What the exercise asks: Every line of the records below that holds the word "with" belongs in the answer.

Content revision data:
____________

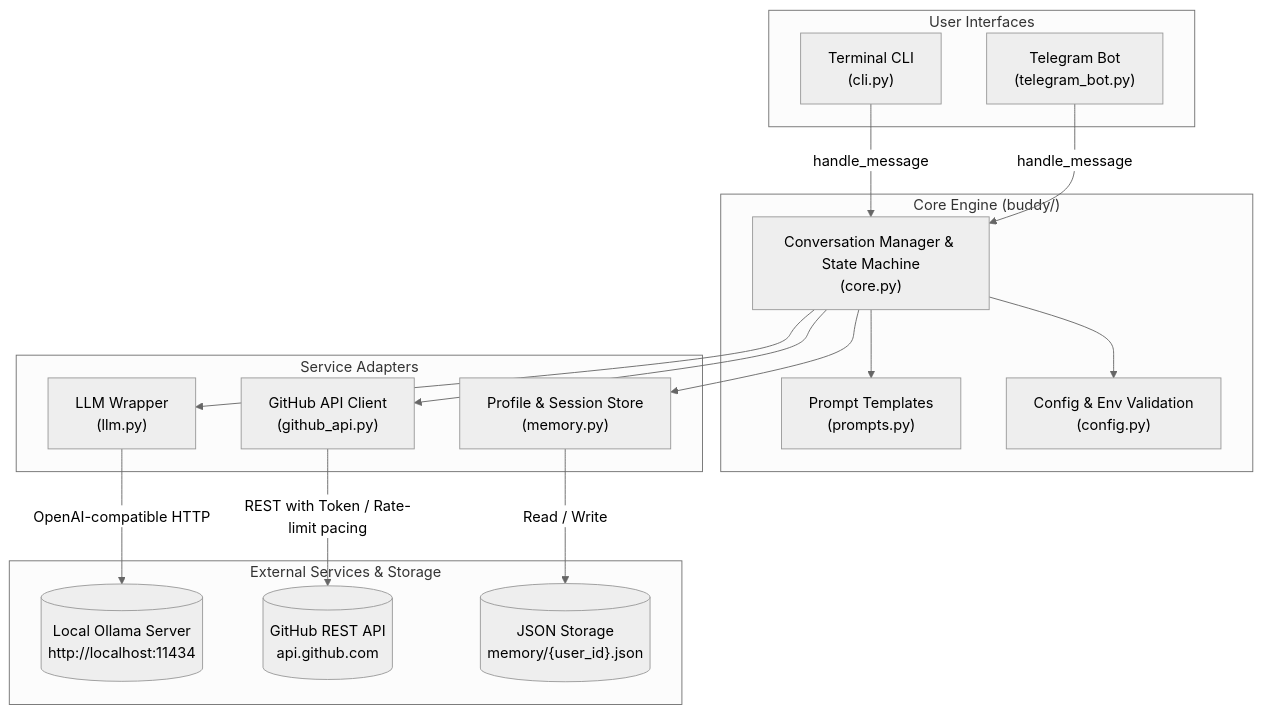
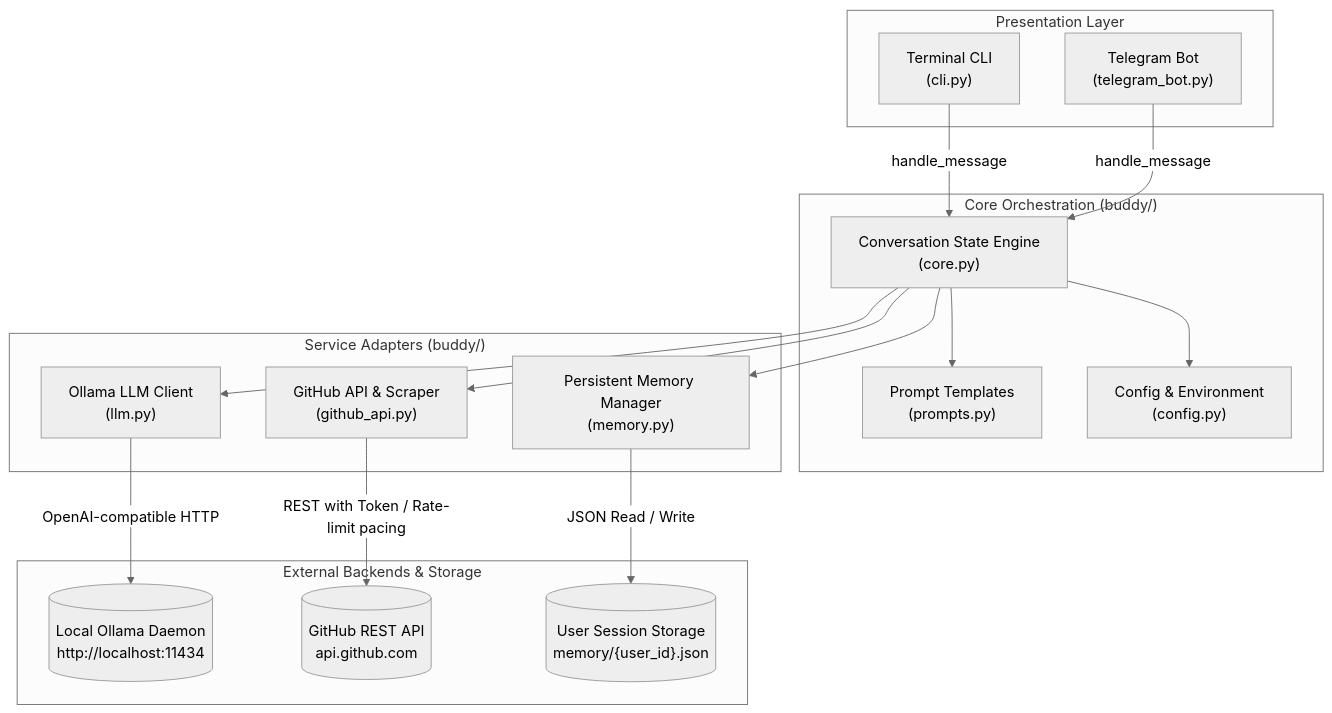
One commit to SaiNanduVajhala/hacktoberfest-buddy changed the first of 2 diagrams in README.md. Above: the diagram before and after it, drawn with Mermaid (neutral theme). The commit also changed other lines of this file and 3 other files, not shown here.

Commit message:
test: add GitHub API unit tests and core business logic module

````diff
--- a/README.md
+++ b/README.md
@@ -49,37 +64,37 @@
 ```mermaid
 graph TD
-    subgraph UI ["User Interfaces"]
+    subgraph UI ["Presentation Layer"]
         CLI["Terminal CLI<br/>(cli.py)"]
         TG["Telegram Bot<br/>(telegram_bot.py)"]
     end
 
-    subgraph Core ["Core Engine (buddy/)"]
-        CM["Conversation Manager & State Machine<br/>(core.py)"]
+    subgraph Core ["Core Orchestration (buddy/)"]
+        CM["Conversation State Engine<br/>(core.py)"]
         PR["Prompt Templates<br/>(prompts.py)"]
-        CFG["Config & Env Validation<br/>(config.py)"]
+        CFG["Config & Environment<br/>(config.py)"]
     end
 
-    subgraph Adapters ["Service Adapters"]
-        LLM["LLM Wrapper<br/>(llm.py)"]
-        GH["GitHub API Client<br/>(github_api.py)"]
-        MEM["Profile & Session Store<br/>(memory.py)"]
+    subgraph Adapters ["Service Adapters (buddy/)"]
+        LLM["Ollama LLM Client<br/>(llm.py)"]
+        GH["GitHub API & Scraper<br/>(github_api.py)"]
+        MEM["Persistent Memory Manager<br/>(memory.py)"]
     end
 
-    subgraph External ["External Services & Storage"]
-        OLLAMA[("Local Ollama Server<br/>http://localhost:11434")]
+    subgraph Backends ["External Backends & Storage"]
+        OLLAMA[("Local Ollama Daemon<br/>http://localhost:11434")]
         GITHUB[("GitHub REST API<br/>api.github.com")]
-        DISK[("JSON Storage<br/>memory/{user_id}.json")]
+        DISK[("User Session Storage<br/>memory/{user_id}.json")]
     end
 
     CLI -->|handle_message| CM
     TG -->|handle_message| CM
     CM --> PR
     CM --> CFG
     CM --> LLM
     CM --> GH
     CM --> MEM
 
     LLM -->|OpenAI-compatible HTTP| OLLAMA
     GH -->|REST with Token / Rate-limit pacing| GITHUB
-    MEM -->|Read / Write| DISK
+    MEM -->|JSON Read / Write| DISK
 ```
````
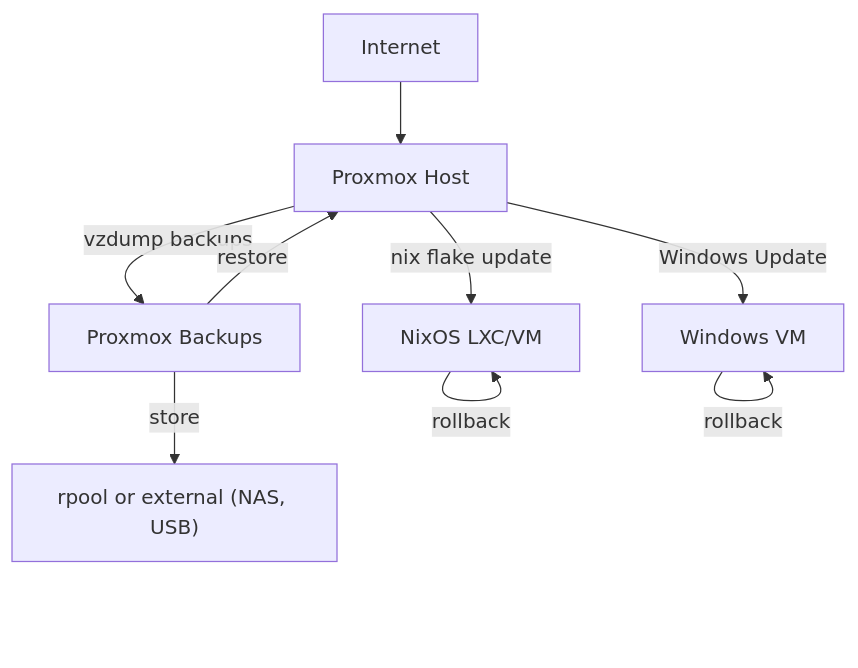
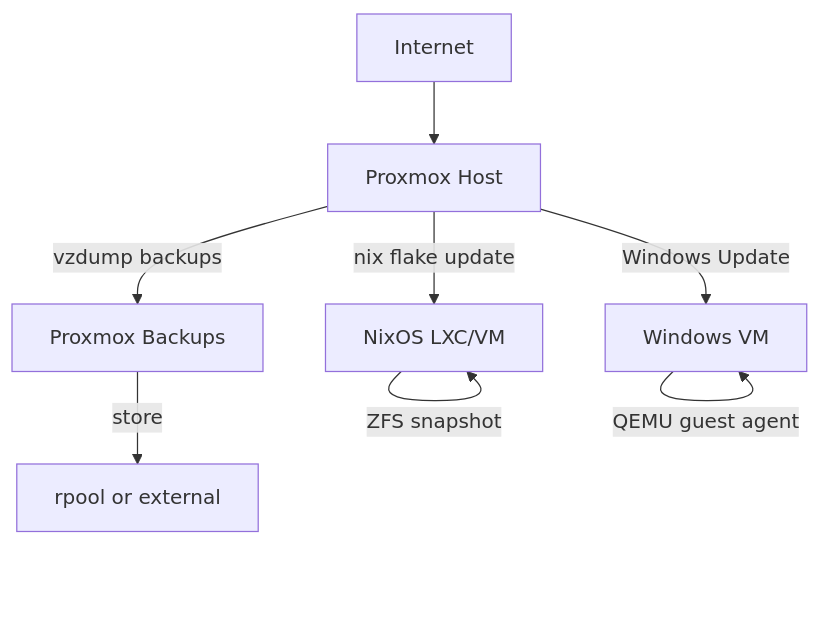
Before and after one commit to Hydepwns/nix-mox: the third of 5 diagrams in docs/architecture/ARCHITECTURE.md, drawn with Mermaid. The commit also changed other lines of this file and 145 other files, not shown here.

````diff
--- a/docs/architecture/ARCHITECTURE.md
+++ b/docs/architecture/ARCHITECTURE.md
@@ -74,21 +47,16 @@
 ```mermaid
 flowchart TD
     Internet --> ProxmoxHost
     ProxmoxHost -- "nix flake update" --> NixOS_LXC_VM
     NixOS_LXC_VM -- "nixos-rebuild switch" --> NixOS_LXC_VM
     NixOS_LXC_VM -- "ZFS snapshot" --> NixOS_LXC_VM
     ProxmoxHost -- "Windows Update" --> Windows_VM
     Windows_VM -- "QEMU guest agent" --> Windows_VM
-    Windows_VM -- "ZFS snapshot" --> Windows_VM
     ProxmoxHost -- "vzdump backups" --> Proxmox_Backups
-    Proxmox_Backups -- "store" --> Storage["rpool or external (NAS, USB)"]
-    Proxmox_Backups -- "restore" --> ProxmoxHost
-    NixOS_LXC_VM -- "rollback" --> NixOS_LXC_VM
-    Windows_VM -- "rollback" --> Windows_VM
+    Proxmox_Backups -- "store" --> Storage["rpool or external"]
 
-    %% Display names
     ProxmoxHost["Proxmox Host"]
     NixOS_LXC_VM["NixOS LXC/VM"]
     Windows_VM["Windows VM"]
     Proxmox_Backups["Proxmox Backups"]
 ```
````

____________

Task solution:
One commit to SaiNanduVajhala/hacktoberfest-buddy changed the first of 2 diagrams in README.md. Above: the diagram before and after it, drawn with Mermaid (neutral theme). The commit also changed other lines of this file and 3 other files, not shown here.
     GH -->|REST with Token / Rate-limit pacing| GITHUB
Before and after one commit to Hydepwns/nix-mox: the third of 5 diagrams in docs/architecture/ARCHITECTURE.md, drawn with Mermaid. The commit also changed other lines of this file and 145 other files, not shown here.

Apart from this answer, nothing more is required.